6. Ratatouille (2007)
What would a trip to France be without the food? Master chef Remy the Rat introduced not just his co-workers and friends, but the entire world to what was once was known as a peasant dish but has become a staple at fine-dining restaurants worldwide only in the last 10 years thanks to Remy and Disney/Pixar.
5. Lola (1961)
The second Jacque Demy film on the list, this tale of the joys and heartbreak of first love and its effect on entire life spans is set in Nantes. The coastal views are beautiful, and the film ends at one of the carnivals I mentioned with Lili a few movies earlier.
4. Hugo (2011)
Martin Scorsese’s family movie about film preservation is one of the strangest phrases I’ve ever said. The strangest thing about Hugo is how wonderfully it works. And it works so well in part because of the extravagantly beautiful sets that are equal parts 1931 France and a fantasy world created by Scorsese for a spectacular 3-D interpretation of Brian Selznick’s novel. French literature, French architecture, French music, and especially French film (and even more especially Georges Méliès’ 1902 A Trip to the Moon) are beautifully presented in Martin Scorsese’s family movie about film preservation.
3. Les Misérables (2012)
This masterful adaptation of the Broadway musical that itself adapted the Victor Hugo novel of the same name takes us to a very ugly France during the French Revolution. But the hope, the faith, and the willingness to fight for what is right in its characters bring the beauties of France to light even within the ugliest of situations.

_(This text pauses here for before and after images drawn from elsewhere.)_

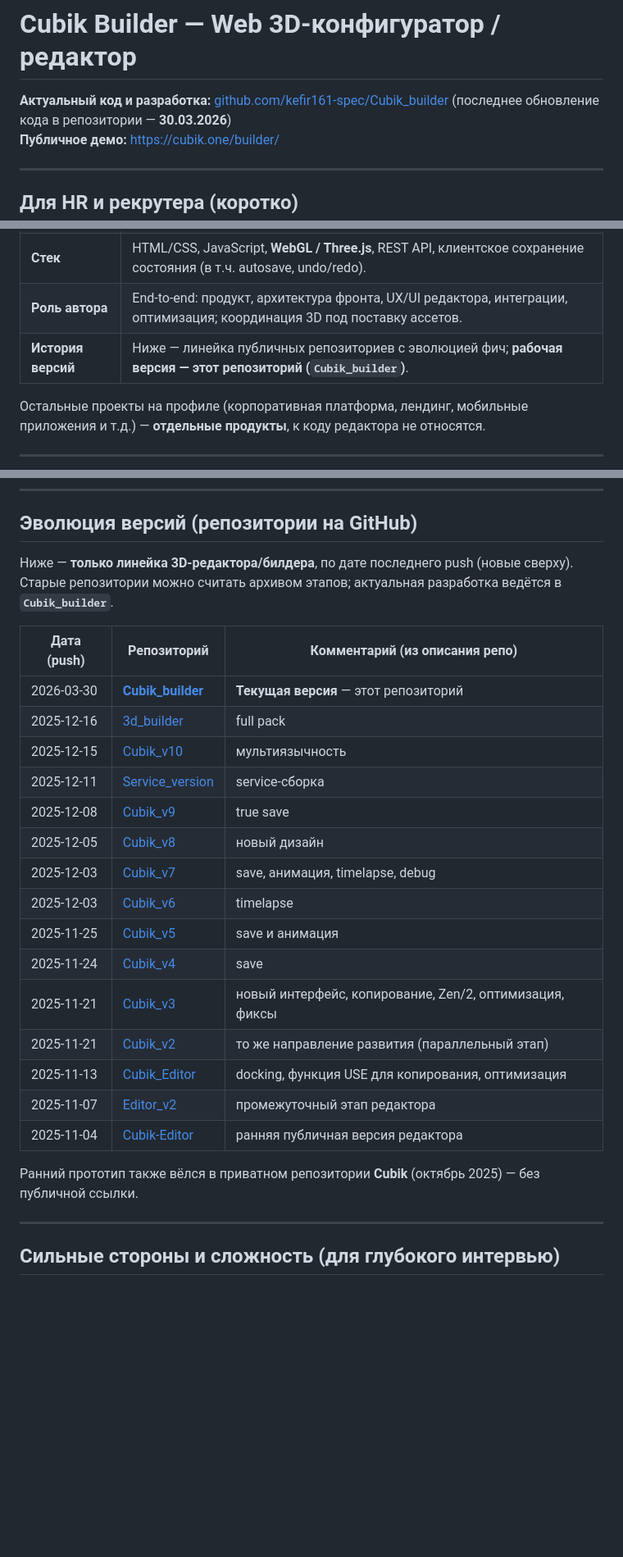
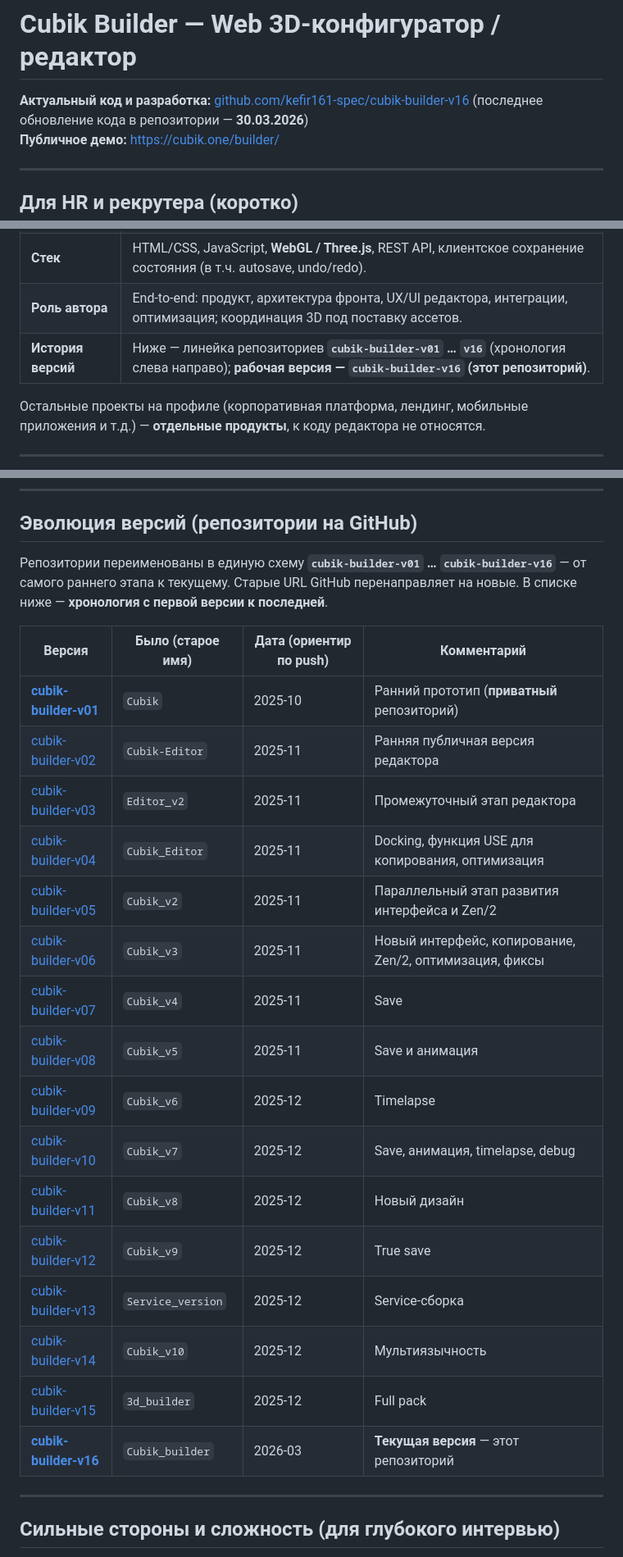
Before and after one commit to kefir161-spec/Cubik_builder, a Markdown page: README.md, 3 parts joined by grey strips. Shown at 82% size. GitHub-like rendering; blank space fills up the shorter version.

Commit message:
docs: README — схема cubik-builder-v01…v16 после переименования репозиториев
Made-with: Cursor

```diff
--- a/README.md
+++ b/README.md
@@ -1,6 +1,6 @@
 # Cubik Builder — Web 3D-конфигуратор / редактор
 
-**Актуальный код и разработка:** [github.com/kefir161-spec/Cubik_builder](https://github.com/kefir161-spec/Cubik_builder) (последнее обновление кода в репозитории — **30.03.2026**)
+**Актуальный код и разработка:** [github.com/kefir161-spec/cubik-builder-v16](https://github.com/kefir161-spec/cubik-builder-v16) (последнее обновление кода в репозитории — **30.03.2026**)
 **Публичное демо:** https://cubik.one/builder/
 
 ---
@@ -13,7 +13,7 @@
 | **Зачем компании** | Self-service конфигуратор: меньше ручной работы менеджеров, выше вовлечённость клиента, предсказуемый экспорт в заказ. |
 | **Стек** | HTML/CSS, JavaScript, **WebGL / Three.js**, REST API, клиентское сохранение состояния (в т.ч. autosave, undo/redo). |
 | **Роль автора** | End-to-end: продукт, архитектура фронта, UX/UI редактора, интеграции, оптимизация; координация 3D под поставку ассетов. |
-| **История версий** | Ниже — линейка публичных репозиториев с эволюцией фич; **рабочая версия — этот репозиторий (`Cubik_builder`)**. |
+| **История версий** | Ниже — линейка репозиториев **`cubik-builder-v01` … `v16`** (хронология слева направо); **рабочая версия — `cubik-builder-v16` (этот репозиторий)**. |
 
 Остальные проекты на профиле (корпоративная платформа, лендинг, мобильные приложения и т.д.) — **отдельные продукты**, к коду редактора не относятся.
 
@@ -32,27 +32,26 @@
 
 ## Эволюция версий (репозитории на GitHub)
 
-Ниже — **только линейка 3D-редактора/билдера**, по дате последнего push (новые сверху). Старые репозитории можно считать архивом этапов; актуальная разработка ведётся в **`Cubik_builder`**.
+Репозитории переименованы в единую схему **`cubik-builder-v01` … `cubik-builder-v16`** — от самого раннего этапа к текущему. Старые URL GitHub перенаправляет на новые. В списке ниже — **хронология с первой версии к последней**.
 
-| Дата (push) | Репозиторий | Комментарий (из описания репо) |
-|-------------|-------------|--------------------------------|
-| 2026-03-30 | **[Cubik_builder](https://github.com/kefir161-spec/Cubik_builder)** | **Текущая версия** — этот репозиторий |
-| 2025-12-16 | [3d_builder](https://github.com/kefir161-spec/3d_builder) | full pack |
-| 2025-12-15 | [Cubik_v10](https://github.com/kefir161-spec/Cubik_v10) | мультиязычность |
-| 2025-12-11 | [Service_version](https://github.com/kefir161-spec/Service_version) | service-сборка |
-| 2025-12-08 | [Cubik_v9](https://github.com/kefir161-spec/Cubik_v9) | true save |
-| 2025-12-05 | [Cubik_v8](https://github.com/kefir161-spec/Cubik_v8) | новый дизайн |
-| 2025-12-03 | [Cubik_v7](https://github.com/kefir161-spec/Cubik_v7) | save, анимация, timelapse, debug |
-| 2025-12-03 | [Cubik_v6](https://github.com/kefir161-spec/Cubik_v6) | timelapse |
-| 2025-11-25 | [Cubik_v5](https://github.com/kefir161-spec/Cubik_v5) | save и анимация |
-| 2025-11-24 | [Cubik_v4](https://github.com/kefir161-spec/Cubik_v4) | save |
-| 2025-11-21 | [Cubik_v3](https://github.com/kefir161-spec/Cubik_v3) | новый интерфейс, копирование, Zen/2, оптимизация, фиксы |
-| 2025-11-21 | [Cubik_v2](https://github.com/kefir161-spec/Cubik_v2) | то же направление развития (параллельный этап) |
-| 2025-11-13 | [Cubik_Editor](https://github.com/kefir161-spec/Cubik_Editor) | docking, функция USE для копирования, оптимизация |
-| 2025-11-07 | [Editor_v2](https://github.com/kefir161-spec/Editor_v2) | промежуточный этап редактора |
-| 2025-11-04 | [Cubik-Editor](https://github.com/kefir161-spec/Cubik-Editor) | ранняя публичная версия редактора |
-
-Ранний прототип также вёлся в приватном репозитории **Cubik** (октябрь 2025) — без публичной ссылки.
+| Версия | Было (старое имя) | Дата (ориентир по push) | Комментарий |
+|--------|-------------------|-------------------------|-------------|
+| **[cubik-builder-v01](https://github.com/kefir161-spec/cubik-builder-v01)** | `Cubik` | 2025-10 | Ранний прототип (**приватный** репозиторий) |
+| [cubik-builder-v02](https://github.com/kefir161-spec/cubik-builder-v02) | `Cubik-Editor` | 2025-11 | Ранняя публичная версия редактора |
+| [cubik-builder-v03](https://github.com/kefir161-spec/cubik-builder-v03) | `Editor_v2` | 2025-11 | Промежуточный этап редактора |
+| [cubik-builder-v04](https://github.com/kefir161-spec/cubik-builder-v04) | `Cubik_Editor` | 2025-11 | Docking, функция USE для копирования, оптимизация |
+| [cubik-builder-v05](https://github.com/kefir161-spec/cubik-builder-v05) | `Cubik_v2` | 2025-11 | Параллельный этап развития интерфейса и Zen/2 |
+| [cubik-builder-v06](https://github.com/kefir161-spec/cubik-builder-v06) | `Cubik_v3` | 2025-11 | Новый интерфейс, копирование, Zen/2, оптимизация, фиксы |
+| [cubik-builder-v07](https://github.com/kefir161-spec/cubik-builder-v07) | `Cubik_v4` | 2025-11 | Save |
+| [cubik-builder-v08](https://github.com/kefir161-spec/cubik-builder-v08) | `Cubik_v5` | 2025-11 | Save и анимация |
+| [cubik-builder-v09](https://github.com/kefir161-spec/cubik-builder-v09) | `Cubik_v6` | 2025-12 | Timelapse |
+| [cubik-builder-v10](https://github.com/kefir161-spec/cubik-builder-v10) | `Cubik_v7` | 2025-12 | Save, анимация, timelapse, debug |
+| [cubik-builder-v11](https://github.com/kefir161-spec/cubik-builder-v11) | `Cubik_v8` | 2025-12 | Новый дизайн |
+| [cubik-builder-v12](https://github.com/kefir161-spec/cubik-builder-v12) | `Cubik_v9` | 2025-12 | True save |
+| [cubik-builder-v13](https://github.com/kefir161-spec/cubik-builder-v13) | `Service_version` | 2025-12 | Service-сборка |
+| [cubik-builder-v14](https://github.com/kefir161-spec/cubik-builder-v14) | `Cubik_v10` | 2025-12 | Мультиязычность |
+| [cubik-builder-v15](https://github.com/kefir161-spec/cubik-builder-v15) | `3d_builder` | 2025-12 | Full pack |
+| **[cubik-builder-v16](https://github.com/kefir161-spec/cubik-builder-v16)** | `Cubik_builder` | 2026-03 | **Текущая версия** — этот репозиторий |
 
 ---
 
```
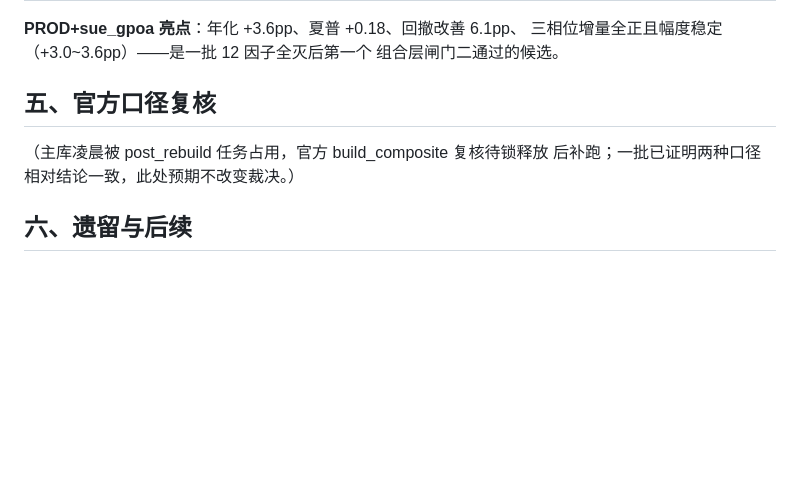
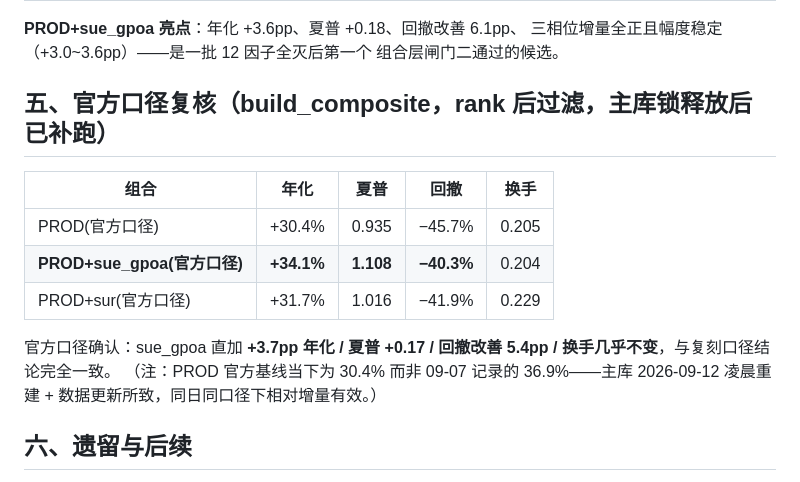
Before and after one commit to standingflowerNoah/quantlab, a Markdown page: research/fundamental-factors/二期结论报告.md, the part around the change. Drawn GitHub-style; blank space fills up the shorter version.

Commit message:
二期报告补官方口径复核:sue_gpoa直加+3.7pp/夏普1.11确认

```diff
--- a/research/fundamental-factors/二期结论报告.md
+++ b/research/fundamental-factors/二期结论报告.md
@@ -71,10 +71,18 @@ LAG 距离≠整季置 NULL。
 三相位增量全正且幅度稳定（+3.0~3.6pp）——是一批 12 因子全灭后第一个
 组合层闸门二通过的候选。
 
-## 五、官方口径复核
+## 五、官方口径复核（build_composite，rank 后过滤，主库锁释放后已补跑）
 
-（主库凌晨被 post_rebuild 任务占用，官方 build_composite 复核待锁释放
-后补跑；一批已证明两种口径相对结论一致，此处预期不改变裁决。）
+| 组合 | 年化 | 夏普 | 回撤 | 换手 |
+|---|---|---|---|---|
+| PROD(官方口径) | +30.4% | 0.935 | −45.7% | 0.205 |
+| **PROD+sue_gpoa(官方口径)** | **+34.1%** | **1.108** | **−40.3%** | 0.204 |
+| PROD+sur(官方口径) | +31.7% | 1.016 | −41.9% | 0.229 |
+
+官方口径确认：sue_gpoa 直加 **+3.7pp 年化 / 夏普 +0.17 / 回撤改善
+5.4pp / 换手几乎不变**，与复刻口径结论完全一致。
+（注：PROD 官方基线当下为 30.4% 而非 09-07 记录的 36.9%——主库
+2026-09-12 凌晨重建 + 数据更新所致，同日同口径下相对增量有效。）
 
 ## 六、遗留与后续
 
```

2. Charade (1963)
Stanley Donen’s comedic espionage thriller finds Audrey Hepburn running for her life with the assistance of many people though she never knows (and neither do we) if they’re actually out to help her or to kill her. All the chasing is done throughout Paris, and we see many sites of the city as we watch her frantically run, hide and fight for her life however she can.
1. The Umbrellas of Cherbourg (1964)
The best portrait of France that I know of in the movies is Jacque Demy’s The Umbrellas of Cherbourg. Set in the town of Cherbourg, the title refers to the umbrella shop that the main character helps run with her mother who owns it. The 1960s pastel colors bring the streets to life even in the rainiest of scenes, and with a title like this, you can expect that it’s raining most of the time but that never dampens the color and the beauty of this magical, romantic trip to France.